4. Daytona Beach, Florida
Best Places 2019 Rank: 99
Metro Population: 623,675
Median Home Price: $192,817
Median Annual Salary: $38,710
Net Migration, 2013 to 2017: 10.35%
Daytona Beach’s growth from net migration between 2013 and 2017 nearly hit 10.5%. The coastal metro area attracts plenty of tourists to NASCAR races and local beaches, but many of these visitors also appear happy enough to make the place their next hometown.
Learn more about Daytona Beach.3. Sarasota, Florida
3. Sarasota, Florida
Best Places 2019 Rank: 18
Metro Population: 768,381
Median Home Price: $237,260
Median Annual Salary: $42,680
Net Migration, 2013 to 2017: 13.1%
With a median age of more than 51 years, Sarasota is a particularly attractive destination for retirees, even more so than other Florida locales. Sarasota grew by a whopping 13.1% in a five-year period due to net migration.
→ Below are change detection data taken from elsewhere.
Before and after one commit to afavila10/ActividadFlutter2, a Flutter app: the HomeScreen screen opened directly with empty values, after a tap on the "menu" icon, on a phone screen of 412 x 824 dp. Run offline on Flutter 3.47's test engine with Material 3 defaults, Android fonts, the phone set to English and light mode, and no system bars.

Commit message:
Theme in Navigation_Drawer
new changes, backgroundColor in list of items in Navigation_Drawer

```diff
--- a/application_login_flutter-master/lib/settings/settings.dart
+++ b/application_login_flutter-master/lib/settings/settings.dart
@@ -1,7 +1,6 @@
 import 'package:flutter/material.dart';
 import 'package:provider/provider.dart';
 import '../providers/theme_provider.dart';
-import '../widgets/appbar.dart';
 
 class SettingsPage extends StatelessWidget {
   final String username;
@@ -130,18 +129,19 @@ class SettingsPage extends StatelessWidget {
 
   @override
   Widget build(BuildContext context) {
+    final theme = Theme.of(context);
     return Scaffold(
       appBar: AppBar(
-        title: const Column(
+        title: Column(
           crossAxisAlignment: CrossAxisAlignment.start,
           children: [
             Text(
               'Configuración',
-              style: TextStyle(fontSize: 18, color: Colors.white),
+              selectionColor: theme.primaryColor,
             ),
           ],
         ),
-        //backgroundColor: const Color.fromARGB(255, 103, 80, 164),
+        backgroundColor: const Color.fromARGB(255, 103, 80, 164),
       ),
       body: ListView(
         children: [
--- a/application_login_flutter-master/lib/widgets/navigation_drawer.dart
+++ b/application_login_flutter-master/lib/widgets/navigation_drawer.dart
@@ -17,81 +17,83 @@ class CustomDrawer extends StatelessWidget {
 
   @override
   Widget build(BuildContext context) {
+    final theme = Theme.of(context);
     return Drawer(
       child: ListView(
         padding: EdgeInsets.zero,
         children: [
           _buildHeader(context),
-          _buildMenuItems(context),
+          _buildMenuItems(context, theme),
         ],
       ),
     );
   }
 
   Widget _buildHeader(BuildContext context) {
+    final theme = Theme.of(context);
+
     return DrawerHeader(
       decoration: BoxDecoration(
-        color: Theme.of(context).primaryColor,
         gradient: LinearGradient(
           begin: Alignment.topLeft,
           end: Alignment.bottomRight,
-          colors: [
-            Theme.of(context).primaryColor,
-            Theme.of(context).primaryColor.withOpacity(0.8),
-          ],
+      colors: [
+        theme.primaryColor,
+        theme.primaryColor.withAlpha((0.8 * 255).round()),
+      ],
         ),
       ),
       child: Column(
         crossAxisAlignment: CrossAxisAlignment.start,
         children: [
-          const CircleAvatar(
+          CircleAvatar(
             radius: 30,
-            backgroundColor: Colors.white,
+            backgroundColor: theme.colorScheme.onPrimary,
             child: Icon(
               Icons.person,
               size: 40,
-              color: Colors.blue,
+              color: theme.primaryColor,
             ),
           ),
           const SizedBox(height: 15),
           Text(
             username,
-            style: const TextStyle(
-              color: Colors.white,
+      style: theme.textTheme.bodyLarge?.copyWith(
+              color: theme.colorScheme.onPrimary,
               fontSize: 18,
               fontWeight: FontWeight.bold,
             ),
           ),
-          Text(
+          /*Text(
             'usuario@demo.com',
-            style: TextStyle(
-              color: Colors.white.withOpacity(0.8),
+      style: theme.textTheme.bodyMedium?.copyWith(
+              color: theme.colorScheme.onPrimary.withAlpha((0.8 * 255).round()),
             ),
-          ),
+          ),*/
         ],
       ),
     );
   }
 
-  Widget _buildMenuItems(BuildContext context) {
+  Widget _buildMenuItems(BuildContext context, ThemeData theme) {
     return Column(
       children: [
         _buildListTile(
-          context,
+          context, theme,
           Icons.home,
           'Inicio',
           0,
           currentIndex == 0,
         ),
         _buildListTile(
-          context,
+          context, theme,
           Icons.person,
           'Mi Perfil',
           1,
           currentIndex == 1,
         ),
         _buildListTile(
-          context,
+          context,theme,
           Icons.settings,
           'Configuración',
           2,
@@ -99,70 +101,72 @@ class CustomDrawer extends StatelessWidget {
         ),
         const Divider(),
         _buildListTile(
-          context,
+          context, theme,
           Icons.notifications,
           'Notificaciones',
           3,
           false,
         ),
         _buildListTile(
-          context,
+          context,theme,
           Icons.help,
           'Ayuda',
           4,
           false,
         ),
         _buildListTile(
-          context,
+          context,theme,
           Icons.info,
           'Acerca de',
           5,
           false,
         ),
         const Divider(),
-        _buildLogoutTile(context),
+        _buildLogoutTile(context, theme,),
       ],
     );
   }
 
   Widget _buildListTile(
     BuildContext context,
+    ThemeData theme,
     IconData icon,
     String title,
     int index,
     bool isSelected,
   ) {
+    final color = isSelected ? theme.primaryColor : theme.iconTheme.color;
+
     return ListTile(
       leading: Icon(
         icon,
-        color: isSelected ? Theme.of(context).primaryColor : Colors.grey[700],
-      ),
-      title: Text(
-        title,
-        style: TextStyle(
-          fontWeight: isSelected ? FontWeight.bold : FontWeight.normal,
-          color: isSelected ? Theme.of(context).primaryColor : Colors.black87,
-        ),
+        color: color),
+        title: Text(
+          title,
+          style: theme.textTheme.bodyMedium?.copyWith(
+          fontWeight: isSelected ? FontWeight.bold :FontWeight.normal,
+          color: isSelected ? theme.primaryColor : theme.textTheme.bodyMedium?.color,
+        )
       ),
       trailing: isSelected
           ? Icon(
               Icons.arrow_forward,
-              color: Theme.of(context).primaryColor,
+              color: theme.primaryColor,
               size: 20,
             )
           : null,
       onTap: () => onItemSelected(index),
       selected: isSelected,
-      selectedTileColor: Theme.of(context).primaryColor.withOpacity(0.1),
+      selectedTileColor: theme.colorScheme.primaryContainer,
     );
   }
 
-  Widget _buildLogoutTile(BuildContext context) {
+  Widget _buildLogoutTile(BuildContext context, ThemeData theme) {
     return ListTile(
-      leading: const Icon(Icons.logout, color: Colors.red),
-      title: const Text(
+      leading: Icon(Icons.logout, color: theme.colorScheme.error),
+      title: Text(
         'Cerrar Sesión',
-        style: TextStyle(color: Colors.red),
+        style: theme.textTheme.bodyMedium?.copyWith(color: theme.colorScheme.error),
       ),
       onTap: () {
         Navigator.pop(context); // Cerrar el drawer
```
Learn more about Sarasota.2. Fort Myers, Florida
2. Fort Myers, Florida
Best Places 2019 Rank: 35
Metro Population: 700,165
Median Home Price: $219,200
Median Annual Salary: $41,380
Net Migration, 2013 to 2017: 14.42%
Fort Myers ranks No. 2 on the Best Places People Are Moving list for the second straight year. Fort Myers grew by 14.42% over a five-year period due to net migration.
Learn more about Fort Myers.1. Myrtle Beach, South Carolina
1. Myrtle Beach, South Carolina
Best Places 2019 Rank: 75
Metro Population: 432,772
Median Home Price: $181,800
Median Annual Salary: $35,890
Net Migration, 2013 to 2017: 17.41%
Myrtle Beach may be small, but it’s proving popular among people looking for a new place to live. Like many of the Florida metro areas on the list, this coastal South Carolina spot attracts plenty of retirees looking for warm weather year-round, lending to the metro’s median age of 46.5 years.
Learn more about Myrtle Beach.The best places to live in the U.S. based on net migration:
The best places to live in the U.S. based on net migration:
- Myrtle Beach, South Carolina
- Fort Myers, Florida
- Sarasota, Florida
- Daytona Beach, Florida
- Port St. Lucie, Florida
- Austin, Texas
- Lakeland, FLorida
- Orlando, Florida
- Melbourne, Florida
- Charleston, South Carolina
- Tampa, Florida
- Boise, Idaho
- Las Vegas, Nevada
- Charlotte, North Carolina
- Fayetteville, Arkansas
- Nashville, Tennessee
- Jacksonville, Florida
- Raleigh and Durham, North Carolina
- San Antonio, Texas
- Asheville, North Carolina
- Dallas-Fort Worth
Updated on June 5, 2019: This story was originally published on Sept. 11, 2017, and has been updated with new information
She has appeared in media interviews across the U.S. including National Public Radio, WTOP (Washington, D.C.) and KOH (Reno, Nevada) and various print publications, as well as having served on panels discussing real estate development, city planning policy and homebuilding.
Previously, she served as a researcher of commercial real estate transactions and information, and is currently a member of the National Association of Real Estate Editors. Thorsby studied Political Science at the University of Michigan, where she also served as a news reporter and editor for the student newspaper The Michigan Daily. Follow her on Twitter or write to her at email@example.com.